alternative apportionment

The Court of Appeals of Virginia, upholding the trial court’s decision, held that the successor to The C. F. Sauer Company could elect the manufacturer’s apportionment method for the first time on its amended tax return. By doing so, the court (preliminarily*) paved the way for qualifying taxpayers to take a wait and see approach

On July 21, 2022, the Regular Division of the Oregon Tax Court ruled that flights operated by all members of a unitary group are included in a taxpayer’s departure ratio and that receipts for selling tickets on flights operated by third parties do not constitute transportation revenue under the state’s special industry apportionment rules for
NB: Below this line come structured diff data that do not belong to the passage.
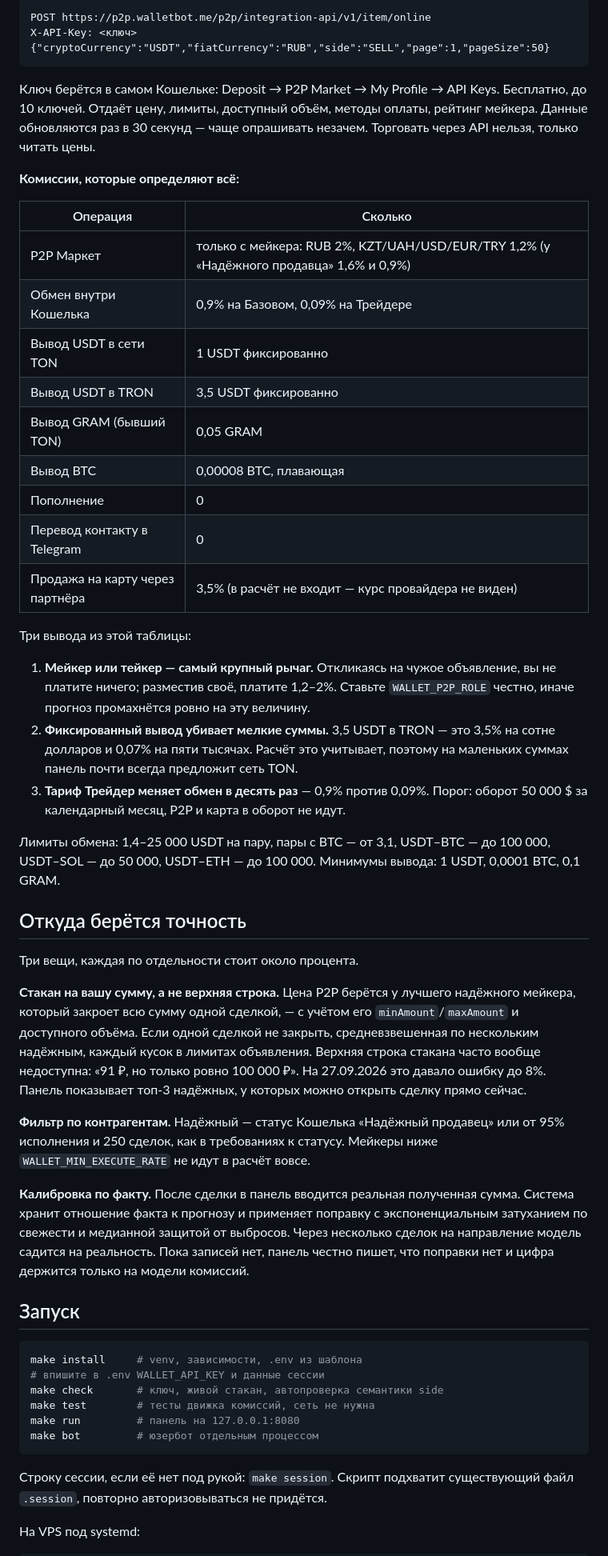
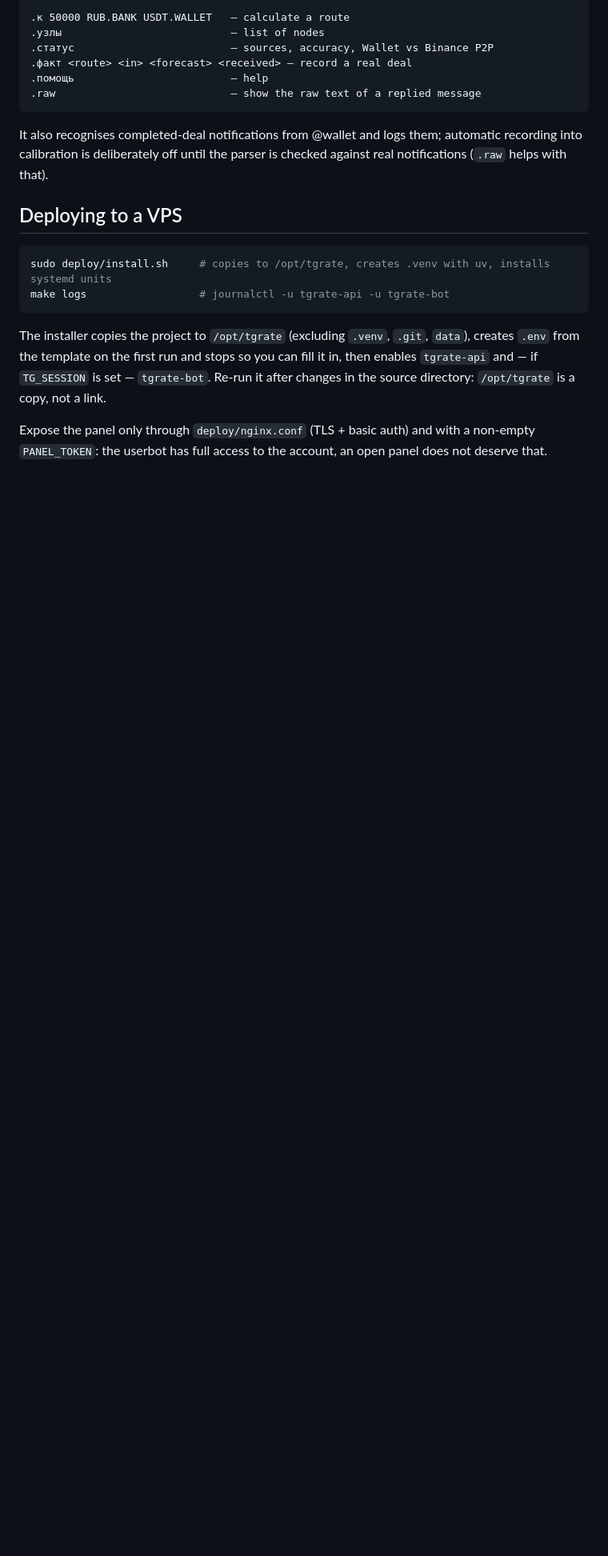
Before and after one commit to belevsky2015-hash/tgrate, a Markdown page: README.md, the part around one of its changes. Shown at 80% size. Drawn GitHub-style; blank space fills up the shorter version.

````diff
--- a/README.md
+++ b/README.md
@@ -14,79 +147,31 @@
 
 ```
-POST https://p2p.walletbot.me/p2p/integration-api/v1/item/online
-X-API-Key: <ключ>
-{"cryptoCurrency":"USDT","fiatCurrency":"RUB","side":"SELL","page":1,"pageSize":50}
+.к 50000 RUB.BANK USDT.WALLET   — calculate a route
+.узлы                           — list of nodes
+.статус                         — sources, accuracy, Wallet vs Binance P2P
+.факт <route> <in> <forecast> <received> — record a real deal
+.помощь                         — help
+.raw                            — show the raw text of a replied message
 ```
 
-Ключ берётся в самом Кошельке: Deposit → P2P Market → My Profile → API Keys.
-Бесплатно, до 10 ключей. Отдаёт цену, лимиты, доступный объём, методы оплаты,
-рейтинг мейкера. Данные обновляются раз в 30 секунд — чаще опрашивать незачем.
-Торговать через API нельзя, только читать цены.
+It also recognises completed-deal notifications from @wallet and logs them;
+automatic recording into calibration is deliberately off until the parser is
+checked against real notifications (`.raw` helps with that).
 
-**Комиссии, которые определяют всё:**
-
-| Операция | Сколько |
-|---|---|
-| P2P Маркет | только с мейкера: RUB 2%, KZT/UAH/USD/EUR/TRY 1,2% (у «Надёжного продавца» 1,6% и 0,9%) |
-| Обмен внутри Кошелька | 0,9% на Базовом, 0,09% на Трейдере |
-| Вывод USDT в сети TON | 1 USDT фиксированно |
-| Вывод USDT в TRON | 3,5 USDT фиксированно |
-| Вывод GRAM (бывший TON) | 0,05 GRAM |
-| Вывод BTC | 0,00008 BTC, плавающая |
-| Пополнение | 0 |
-| Перевод контакту в Telegram | 0 |
-| Продажа на карту через партнёра | 3,5% (в расчёт не входит — курс провайдера не виден) |
-
-Три вывода из этой таблицы:
-
-1. **Мейкер или тейкер — самый крупный рычаг.** Откликаясь на чужое
-   объявление, вы не платите ничего; разместив своё, платите 1,2–2%. Ставьте
-   `WALLET_P2P_ROLE` честно, иначе прогноз промахнётся ровно на эту величину.
-2. **Фиксированный вывод убивает мелкие суммы.** 3,5 USDT в TRON — это 3,5%
-   на сотне долларов и 0,07% на пяти тысячах. Расчёт это учитывает, поэтому на
-   маленьких суммах панель почти всегда предложит сеть TON.
-3. **Тариф Трейдер меняет обмен в десять раз** — 0,9% против 0,09%. Порог:
-   оборот 50 000 $ за календарный месяц, P2P и карта в оборот не идут.
-
-Лимиты обмена: 1,4–25 000 USDT на пару, пары с BTC — от 3,1, USDT–BTC — до
-100 000, USDT–SOL — до 50 000, USDT–ETH — до 100 000. Минимумы вывода: 1 USDT, 0,0001 BTC, 0,1 GRAM.
-
-## Откуда берётся точность
-
-Три вещи, каждая по отдельности стоит около процента.
-
-**Стакан на вашу сумму, а не верхняя строка.** Цена P2P берётся у лучшего
-надёжного мейкера, который закроет всю сумму одной сделкой, — с учётом его
-`minAmount`/`maxAmount` и доступного объёма. Если одной сделкой не закрыть,
-средневзвешенная по нескольким надёжным, каждый кусок в лимитах объявления.
-Верхняя строка стакана часто вообще недоступна: «91 ₽, но только ровно
-100 000 ₽». На 27.09.2026 это давало ошибку до 8%. Панель показывает топ-3
-надёжных, у которых можно открыть сделку прямо сейчас.
-
-**Фильтр по контрагентам.** Надёжный — статус Кошелька «Надёжный продавец»
-или от 95% исполнения и 250 сделок, как в требованиях к статусу. Мейкеры ниже
-`WALLET_MIN_EXECUTE_RATE` не идут в расчёт вовсе.
-
-**Калибровка по факту.** После сделки в панель вводится реальная полученная
-сумма. Система хранит отношение факта к прогнозу и применяет поправку с
-экспоненциальным затуханием по свежести и медианной защитой от выбросов.
-Через несколько сделок на направление модель садится на реальность. Пока
-записей нет, панель честно пишет, что поправки нет и цифра держится только на
-модели комиссий.
-
-## Запуск
+## Deploying to a VPS
 
 ```bash
-make install     # venv, зависимости, .env из шаблона
-# впишите в .env WALLET_API_KEY и данные сессии
-make check       # ключ, живой стакан, автопроверка семантики side
-make test        # тесты движка комиссий, сеть не нужна
-make run         # панель на 127.0.0.1:8080
-make bot         # юзербот отдельным процессом
+sudo deploy/install.sh     # copies to /opt/tgrate, creates .venv with uv, installs systemd units
+make logs                  # journalctl -u tgrate-api -u tgrate-bot
 ```
 
-Строку сессии, если её нет под рукой: `make session`. Скрипт подхватит
-существующий файл `.session`, повторно авторизовываться не придётся.
+The installer copies the project to `/opt/tgrate` (excluding `.venv`, `.git`,
+`data`), creates `.env` from the template on the first run and stops so you
+can fill it in, then enables `tgrate-api` and — if `TG_SESSION` is set —
+`tgrate-bot`. Re-run it after changes in the source directory: `/opt/tgrate`
+is a copy, not a link.
 
-На VPS под systemd:
+Expose the panel only through `deploy/nginx.conf` (TLS + basic auth) and with
+a non-empty `PANEL_TOKEN`: the userbot has full access to the account, an open
+panel does not deserve that.
 
````
Also changed, not shown: other parts of README.md (+159 -47 lines), README.ru.md (added, +197 -0 lines).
The California Office of Tax Appeals (OTA) recently sustained the Franchise Tax Board’s (FTB) income tax treatment of an IRC 338(h)(10) election. In return for all the outstanding stock in the target S-Corporation taxpayer, third-party buyers paid an initial (fixed) purchase price and agreed to make deferred contingent earnout payments totaling up to $50 million

The Michigan Court of Appeals reaffirmed its March 2020 decision that application of the state’s statutory apportionment formula was unconstitutionally distortive as applied to a taxpayer’s Michigan Business Tax (MBT) liability. The Michigan Supreme Court vacated and remanded the Court of Appeals’ March 2020 decision, which was the topic of a prior SALT Shaker post

At a March 4, 2021 meeting of the California Franchise Tax Board’s (FTB) three-member Board, FTB Staff announced on the record that a Board hearing on an alternative apportionment petition is not required to exhaust administrative remedies. The announcement was made during Staff’s recommendation to the Board to begin the formal regulatory process to amend

On December 29, 2020, California’s Franchise Tax Board (FTB) staff announced a twenty-day comment period for four changes to the proposed draft language of its 25137 Regulation (Alternative Apportionment). After the twenty-day comment period expires, FTB staff intends to present the newly revised proposed draft Regulation language to the three member Franchise Tax Board to

The Michigan Court of Appeals recently held that the state’s statutory apportionment formula was unconstitutionally distortive as applied to a taxpayer’s Michigan Business Tax (MBT) liability. Therefore, the taxpayer was entitled to use an alternative formula. The court noted that this is an exceptional case where the taxpayer met its burden to show that the

The New Mexico Administrative Hearings Office determined that UPS may depart from the statutory apportionment method for trucking companies, based on mileage driven in the state, because it produces a result that bears no rational relationship to UPS’s New Mexico business activity.

Echoing a 1992 Montana Supreme Court case also involving UPS, the Administrative Hearings

The Maryland Court of Special Appeals upheld the Maryland Tax Court’s decision holding that the State Comptroller can subject an out-of-state holding company to tax because the holding company did not have economic substance apart from its parent, which was conducting business in the state. In addition to upholding the assessment of tax, the Court